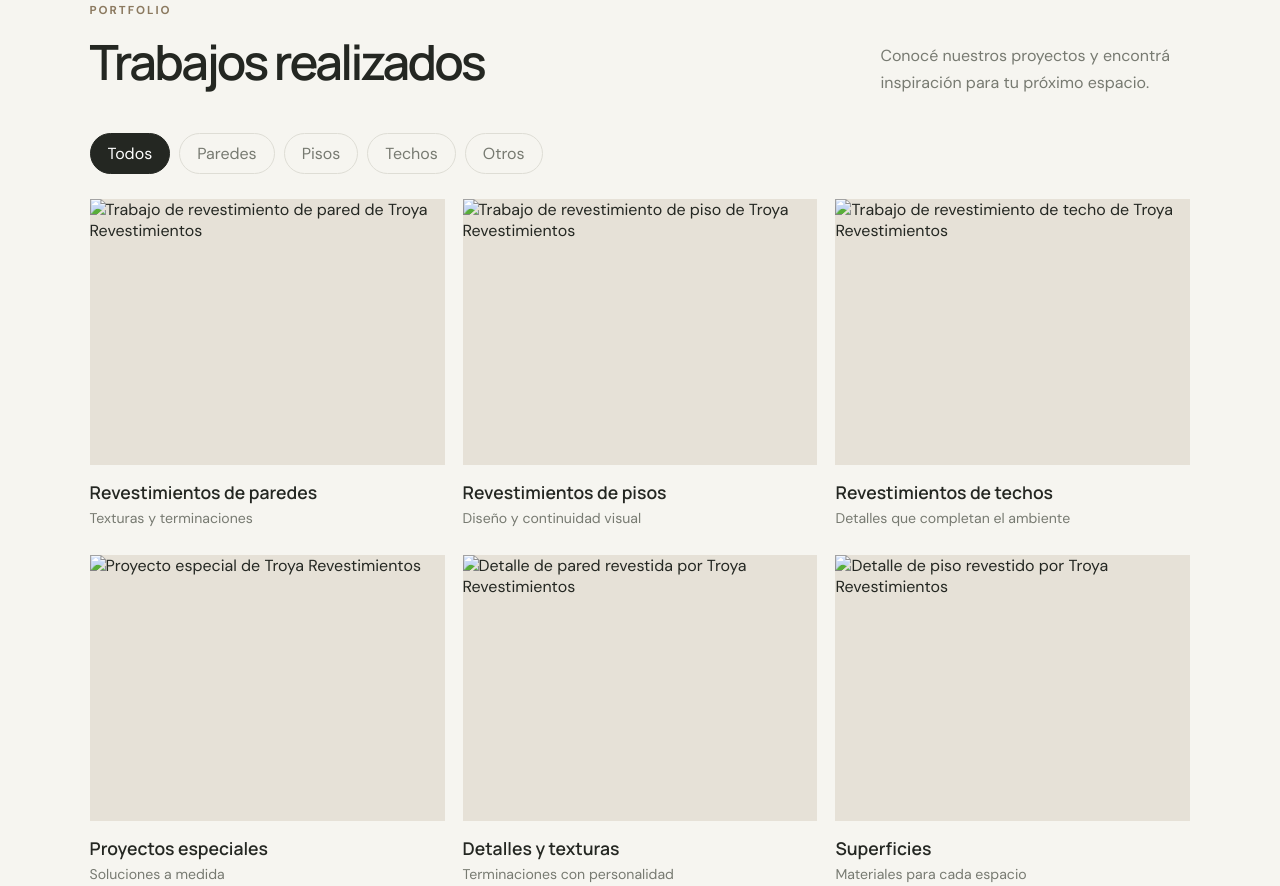
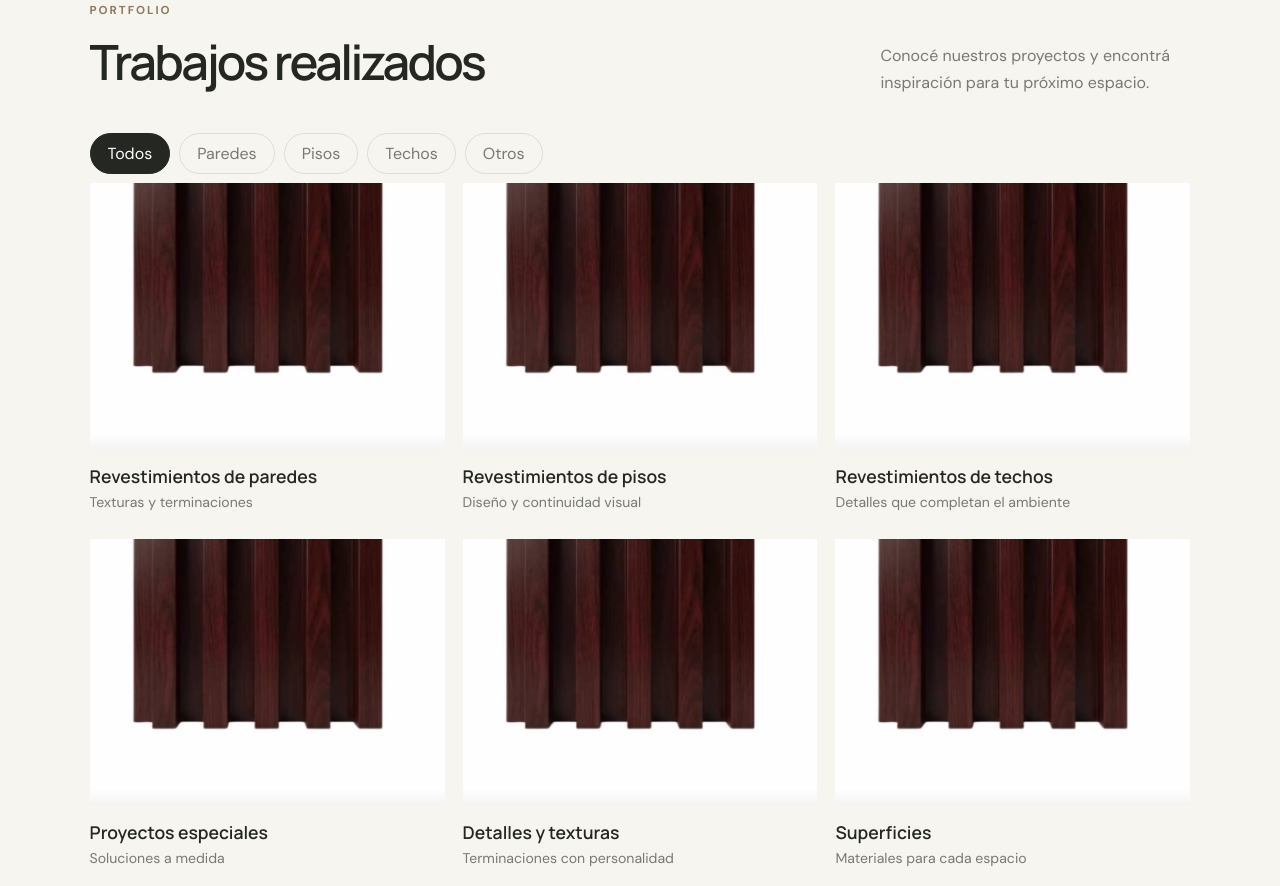
Before and after one commit to HdeHernan/Troya-Revestimientos, a plain HTML site: page index.html in a window 1280 px wide. Shown: the part 737-1623 px from the top of the page. Drawn offline with Linux system fonts and the light colour scheme.

Commit message:
Update index.html

```diff
--- a/index.html
+++ b/index.html
@@ -44,33 +44,39 @@
         <button class="filter" data-filter="pisos">Pisos</button>
         <button class="filter" data-filter="techos">Techos</button>
         <button class="filter" data-filter="otros">Otros</button>
-      </div>
+
 <div class="project-grid">
   <article class="project-card" data-category="paredes">
-          <img src="assets/trabajo-01.jpg" alt="Trabajo de revestimiento de pared de Troya Revestimientos" loading="lazy">
+    <img src="./trabajo-01.jpg.png" alt="Trabajo de revestimiento de pared de Troya Revestimientos" loading="lazy">
     <div><h3>Revestimientos de paredes</h3><p>Texturas y terminaciones</p></div>
   </article>
+
   <article class="project-card" data-category="pisos">
-          <img src="assets/trabajo-02.jpg" alt="Trabajo de revestimiento de piso de Troya Revestimientos" loading="lazy">
+    <img src="./trabajo-02.jpg.png" alt="Trabajo de revestimiento de piso de Troya Revestimientos" loading="lazy">
     <div><h3>Revestimientos de pisos</h3><p>Diseño y continuidad visual</p></div>
   </article>
+
   <article class="project-card" data-category="techos">
-          <img src="assets/trabajo-03.jpg" alt="Trabajo de revestimiento de techo de Troya Revestimientos" loading="lazy">
+    <img src="./trabajo-03.jpg.png" alt="Trabajo de revestimiento de techo de Troya Revestimientos" loading="lazy">
     <div><h3>Revestimientos de techos</h3><p>Detalles que completan el ambiente</p></div>
   </article>
+
   <article class="project-card" data-category="otros">
-          <img src="assets/trabajo-04.jpg" alt="Proyecto especial de Troya Revestimientos" loading="lazy">
+    <img src="./trabajo-04 (1).png" alt="Proyecto especial de Troya Revestimientos" loading="lazy">
     <div><h3>Proyectos especiales</h3><p>Soluciones a medida</p></div>
   </article>
+
   <article class="project-card" data-category="paredes">
-          <img src="assets/trabajo-05.jpg" alt="Detalle de pared revestida por Troya Revestimientos" loading="lazy">
+    <img src="./trabajo-05.jpg.png" alt="Detalle de pared revestida por Troya Revestimientos" loading="lazy">
     <div><h3>Detalles y texturas</h3><p>Terminaciones con personalidad</p></div>
   </article>
+
   <article class="project-card" data-category="pisos">
-          <img src="assets/trabajo-06.jpg" alt="Detalle de piso revestido por Troya Revestimientos" loading="lazy">
+    <img src="./trabajo-06.jpg.png" alt="Detalle de piso revestido por Troya Revestimientos" loading="lazy">
     <div><h3>Superficies</h3><p>Materiales para cada espacio</p></div>
   </article>
 </div>
+
       <p class="hint">Las fotos de la galería son espacios reservados: reemplazalas por tus imágenes reales antes de publicar.</p>
     </section>
 
```
Lines whose indentation alone changed are shown as unchanged.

Your task »
If a record holds a picture, leave that picture out; retype everything else exactly.

Reply »
Before and after one commit to HdeHernan/Troya-Revestimientos, a plain HTML site: page index.html in a window 1280 px wide. Shown: the part 737-1623 px from the top of the page. Drawn offline with Linux system fonts and the light colour scheme.

Commit message:
Update index.html

```diff
--- a/index.html
+++ b/index.html
@@ -44,33 +44,39 @@
         <button class="filter" data-filter="pisos">Pisos</button>
         <button class="filter" data-filter="techos">Techos</button>
         <button class="filter" data-filter="otros">Otros</button>
-      </div>
+
 <div class="project-grid">
   <article class="project-card" data-category="paredes">
-          <img src="assets/trabajo-01.jpg" alt="Trabajo de revestimiento de pared de Troya Revestimientos" loading="lazy">
+    <img src="./trabajo-01.jpg.png" alt="Trabajo de revestimiento de pared de Troya Revestimientos" loading="lazy">
     <div><h3>Revestimientos de paredes</h3><p>Texturas y terminaciones</p></div>
   </article>
+
   <article class="project-card" data-category="pisos">
-          <img src="assets/trabajo-02.jpg" alt="Trabajo de revestimiento de piso de Troya Revestimientos" loading="lazy">
+    <img src="./trabajo-02.jpg.png" alt="Trabajo de revestimiento de piso de Troya Revestimientos" loading="lazy">
     <div><h3>Revestimientos de pisos</h3><p>Diseño y continuidad visual</p></div>
   </article>
+
   <article class="project-card" data-category="techos">
-          <img src="assets/trabajo-03.jpg" alt="Trabajo de revestimiento de techo de Troya Revestimientos" loading="lazy">
+    <img src="./trabajo-03.jpg.png" alt="Trabajo de revestimiento de techo de Troya Revestimientos" loading="lazy">
     <div><h3>Revestimientos de techos</h3><p>Detalles que completan el ambiente</p></div>
   </article>
+
   <article class="project-card" data-category="otros">
-          <img src="assets/trabajo-04.jpg" alt="Proyecto especial de Troya Revestimientos" loading="lazy">
+    <img src="./trabajo-04 (1).png" alt="Proyecto especial de Troya Revestimientos" loading="lazy">
     <div><h3>Proyectos especiales</h3><p>Soluciones a medida</p></div>
   </article>
+
   <article class="project-card" data-category="paredes">
-          <img src="assets/trabajo-05.jpg" alt="Detalle de pared revestida por Troya Revestimientos" loading="lazy">
+    <img src="./trabajo-05.jpg.png" alt="Detalle de pared revestida por Troya Revestimientos" loading="lazy">
     <div><h3>Detalles y texturas</h3><p>Terminaciones con personalidad</p></div>
   </article>
+
   <article class="project-card" data-category="pisos">
-          <img src="assets/trabajo-06.jpg" alt="Detalle de piso revestido por Troya Revestimientos" loading="lazy">
+    <img src="./trabajo-06.jpg.png" alt="Detalle de piso revestido por Troya Revestimientos" loading="lazy">
     <div><h3>Superficies</h3><p>Materiales para cada espacio</p></div>
   </article>
 </div>
+
       <p class="hint">Las fotos de la galería son espacios reservados: reemplazalas por tus imágenes reales antes de publicar.</p>
     </section>
 
```
Lines whose indentation alone changed are shown as unchanged.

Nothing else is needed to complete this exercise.